This press release contains forward-looking statements. Statements we make in this press release may include statements that are not historical facts and are considered forward-looking within the meaning of Section 27A of the Securities Act of 1933, as amended (the Securities Act), and Section 21E of the Securities Exchange Act of 1934, as amended (the Exchange Act), which are usually identified by the use of words such as “anticipates,” “believes,” “estimates,” “expects,” “intends,” “may,” “plans,” “projects,” “seeks,” “should,” “will,” and variations of such words or similar expressions. We intend these forward-looking statements to be covered by the safe harbor provisions for forward-looking statements contained in Section 27A of the Securities Act and Section 21E of the Exchange Act and are making this statement for purposes of complying with those safe harbor provisions. These forward-looking statements, including statements relating to the timing and success of BridgeBio’s Phase 1/2 clinical trial of BBP-812 for the treatment of Canavan disease, expectations, plans and prospects regarding BridgeBio’s regulatory approval process for BBP-812, the ability of BBP-812 to be the first therapeutic treatment option for children born with Canavan disease, data from subsequent CANaspire participants also showing rapid and robust post-treatment decreases in NAA in urine and in CSF and brain tissue as shown by MRS, reduction in brain NAA being an early signal suggesting that BBP-812 administered IV has reached its intended target behind the blood-brain-barrier and is expressing functional ASPA enzyme, the biochemical change seen to date suggesting that the trial is reaching cells critical to the disease process, and the timing and success of final top-line Phase 1/2 date of BBP-812, including the final safety and efficacy profile of the investigational gene therapy, reflect our current views about our plans, intentions, expectations, strategies and prospects, which are based on the information currently available to us and on assumptions we have made.

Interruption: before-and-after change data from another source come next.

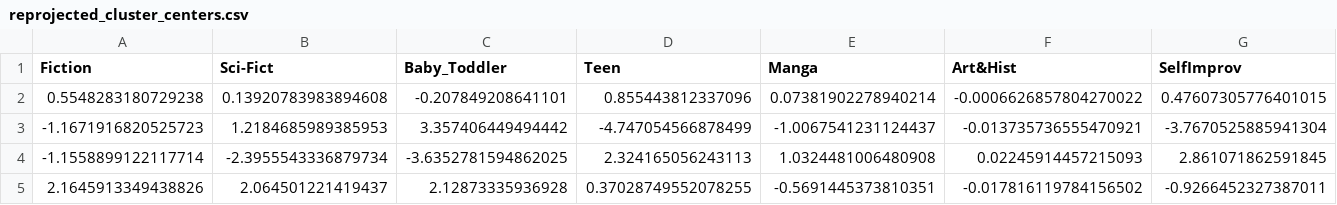
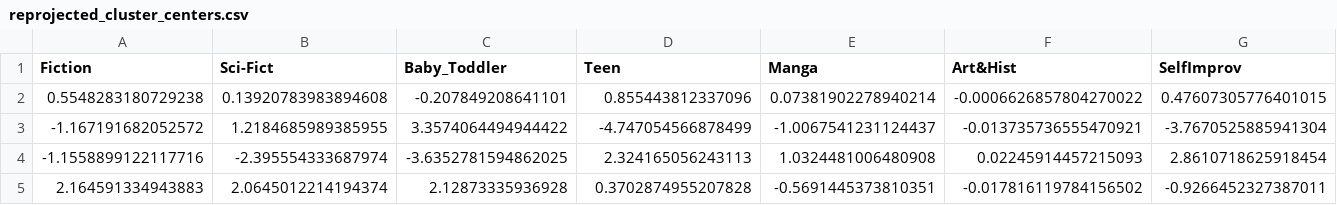
Before and after one commit to ch4ngs4n1ty/PCA-and-K-Means, a CSV file: reprojected_cluster_centers.csv, drawn as a sheet; only a part is shown; removed rows and columns are numbered as before the commit, all else as after; rows hold the shown columns only; the diff names each change by its address in the sheet, - before the commit and + after, or states it on an @@ line.

```diff
--- a/reprojected_cluster_centers.csv
+++ b/reprojected_cluster_centers.csv
-row 3: -1.1671916820525723 | 1.2184685989385953 | 3.357406449494442 | -4.747054566878499 | -1.0067541231124437 | -0.013735736555470921 | -3.7670525885941304
-row 4: -1.1558899122117714 | -2.3955543336879734 | -3.6352781594862025 | 2.324165056243113 | 1.0324481006480908 | 0.02245914457215093 | 2.861071862591845
-row 5: 2.1645913349438826 | 2.064501221419437 | 2.12873335936928 | 0.37028749552078255 | -0.5691445373810351 | -0.017816119784156502 | -0.9266452327387011
+row 3: -1.167191682052572 | 1.2184685989385955 | 3.3574064494944422 | -4.747054566878499 | -1.0067541231124437 | -0.013735736555470921 | -3.7670525885941304
+row 4: -1.1558899122117716 | -2.395554333687974 | -3.6352781594862025 | 2.324165056243113 | 1.0324481006480908 | 0.02245914457215093 | 2.8610718625918454
+row 5: 2.164591334943883 | 2.0645012214194374 | 2.12873335936928 | 0.3702874955207828 | -0.5691445373810351 | -0.017816119784156502 | -0.9266452327387011
```
Also changed, not shown: 1 other file.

Although we believe that our plans, intentions, expectations, strategies and prospects as reflected in or suggested by those forward-looking statements are reasonable, we can give no assurance that the plans, intentions, expectations or strategies will be attained or achieved. Furthermore, actual results may differ materially from those described in the forward-looking statements and will be affected by a number of risks, uncertainties and assumptions, including, but not limited to, BridgeBio’s ability to continue and complete its Phase 1/2 clinical trial of BBP-812 for the treatment of Canavan disease, past data from preclinical studies or early data from two participants in the open-label trial not being indicative of future or final data from clinical trials, BridgeBio’s ability to advance BBP-812 in clinical development according to its plans, the ability of BBP-812 to treat Canavan disease, the ability of BBP-812 to retain Fast Track Designation, Rare Pediatric Drug Designation, and Orphan Drug Designation from the U.S. Food and Drug Administration and Orphan Drug Designation from the European Medicines Agency, and potential adverse impacts due to the global COVID-19 pandemic such as delays in regulatory review, manufacturing and clinical trials, supply chain interruptions, adverse effects on healthcare systems and disruption of the global economy; as well as those set forth in the Risk Factors section of BridgeBio’s most recent Annual Report on Form 10-K filed with the U.S. Securities and Exchange Commission (SEC) and in subsequent SEC filings, which are available on the SEC’s website at www.sec.gov. Moreover, BridgeBio operates in a very competitive and rapidly changing environment in which new risks emerge from time to time. Except as required by applicable law, we assume no obligation to update publicly any forward-looking statements, whether as a result of new information, future events or otherwise.